(Records provided)

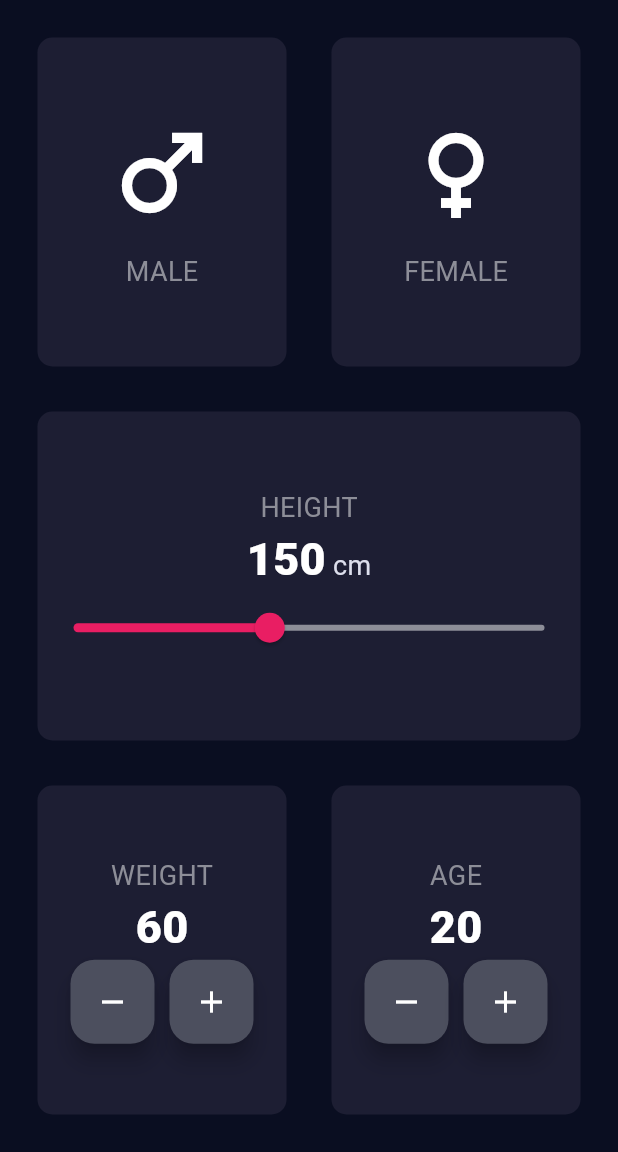
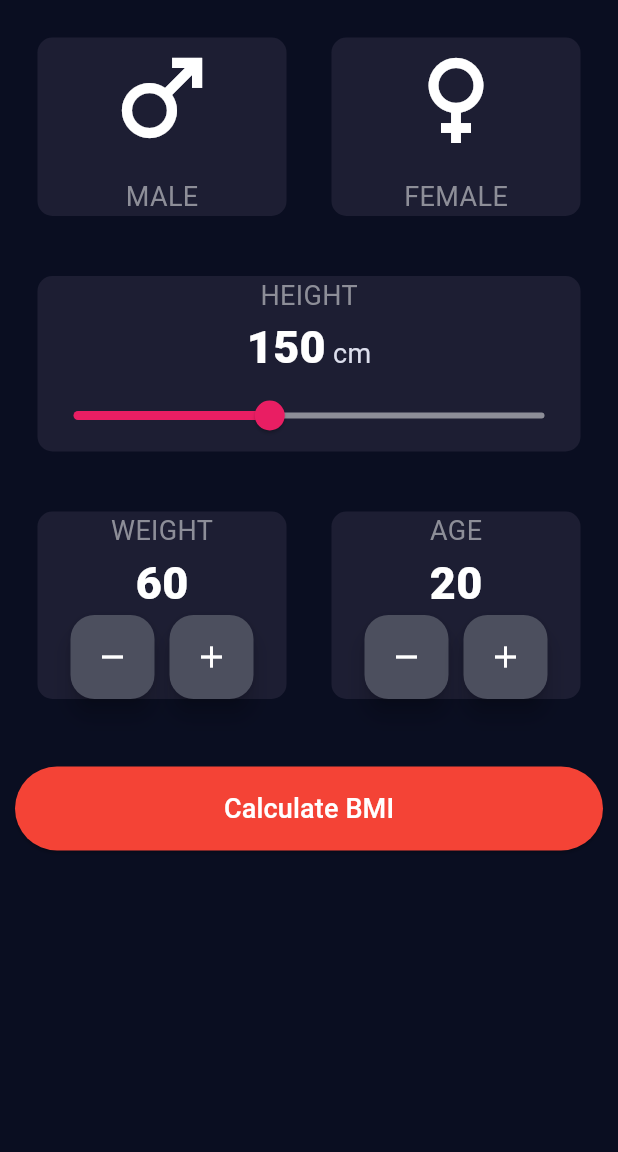
Before and after one commit to TechSavvyNaz/bmi_calculator, a Flutter app: the screen it shows after launch, on a phone screen of 412 x 824 dp, the part 84-1236 px from its top. Run offline on Flutter 3.47's test engine with Material 3 defaults, Android fonts, the phone set to English and light mode, and no system bars.

Commit message:
display overflow

```diff
--- a/lib/input_page.dart
+++ b/lib/input_page.dart
@@ -15,53 +15,90 @@ class _InputPageState extends State<InputPage> {
   int weight = 60;
   int age = 20;
 
+  // Function to calculate BMI
+  double calculateBMI() {
+    return weight / ((height / 100) * (height / 100));
+  }
+
+  // Function to show BMI result in a dialog
+  void showBMIDialog() {
+    double bmi = calculateBMI();
+    showDialog(
+      context: context,
+      builder: (BuildContext context) {
+        return AlertDialog(
+          title: const Text('Your BMI'),
+          content: Text('Your BMI is ${bmi.toStringAsFixed(2)}'),
+          actions: [
+            TextButton(
+              onPressed: () {
+                Navigator.of(context).pop();
+              },
+              child: const Text('OK'),
+            ),
+          ],
+        );
+      },
+    );
+  }
+
   @override
   Widget build(BuildContext context) {
     return Scaffold(
       appBar: AppBar(
         title: const Text('BMI Calculator'),
       ),
-      body: Padding(
+      body: SingleChildScrollView(
+        child: Padding(
           padding: const EdgeInsets.all(10.0),
           child: Column(
             crossAxisAlignment: CrossAxisAlignment.stretch,
             children: <Widget>[
               // Gender selection row
+              Row(
+                children: [
                   Expanded(
                     child: GenderSelection(
                       selectedGender: selectedGender,
-                onGenderSelected: (String gender) { // Function object passed as parameter
+                      onGenderSelected: (String gender) {
                         setState(() {
                           selectedGender = gender;
                         });
                       },
                     ),
                   ),
+                ],
+              ),
+              const SizedBox(height: 10.0), // Added spacing between rows
               // Height slider
+              Row(
+                children: [
                   Expanded(
                     child: HeightSlider(
                       height: height,
-                onHeightChanged: (int newHeight) { // Function object passed as parameter
+                      onHeightChanged: (int newHeight) {
                         setState(() {
                           height = newHeight;
                         });
                       },
                     ),
                   ),
+                ],
+              ),
+              const SizedBox(height: 10.0), // Added spacing between rows
               // Weight and Age row
-            Expanded(
-              child: Row(
+              Row(
                 children: [
                   Expanded(
                     child: WeightAgeSelector(
                       label: 'WEIGHT',
                       value: weight,
-                      onIncrement: () { // Function object for incrementing weight
+                      onIncrement: () {
                         setState(() {
                           weight++;
                         });
                       },
-                      onDecrement: () { // Function object for decrementing weight
+                      onDecrement: () {
                         setState(() {
                           if (weight > 0) weight--;
                         });
@@ -72,12 +109,12 @@ class _InputPageState extends State<InputPage> {
                     child: WeightAgeSelector(
                       label: 'AGE',
                       value: age,
-                      onIncrement: () { // Function object for incrementing age
+                      onIncrement: () {
                         setState(() {
                           age++;
                         });
                       },
-                      onDecrement: () { // Function object for decrementing age
+                      onDecrement: () {
                         setState(() {
                           if (age > 0) age--;
                         });
@@ -86,8 +123,24 @@ class _InputPageState extends State<InputPage> {
                   ),
                 ],
               ),
+              const SizedBox(height: 20.0), // Added spacing before button
+              // Calculate BMI Button
+              Padding(
+                padding: const EdgeInsets.only(top: 10.0),
+                child: ElevatedButton(
+                  style: ElevatedButton.styleFrom(
+                    backgroundColor: Colors.red, // Updated to backgroundColor
+                    padding: const EdgeInsets.symmetric(vertical: 15.0),
+                  ),
+                  onPressed: showBMIDialog, // Call function to show BMI dialog
+                  child: const Text(
+                    'Calculate BMI',
+                    style: TextStyle(fontSize: 18.0, color: Colors.white),
+                  ),
+                ),
               ),
             ],
+          ),
         ),
       ),
     );
```
Lines whose indentation alone changed are shown as unchanged.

(End Records provided)

— Work to complete —
Please return every line of the records above that contains the word "passed".

— Solution for this task —
-                onGenderSelected: (String gender) { // Function object passed as parameter
-                onHeightChanged: (int newHeight) { // Function object passed as parameter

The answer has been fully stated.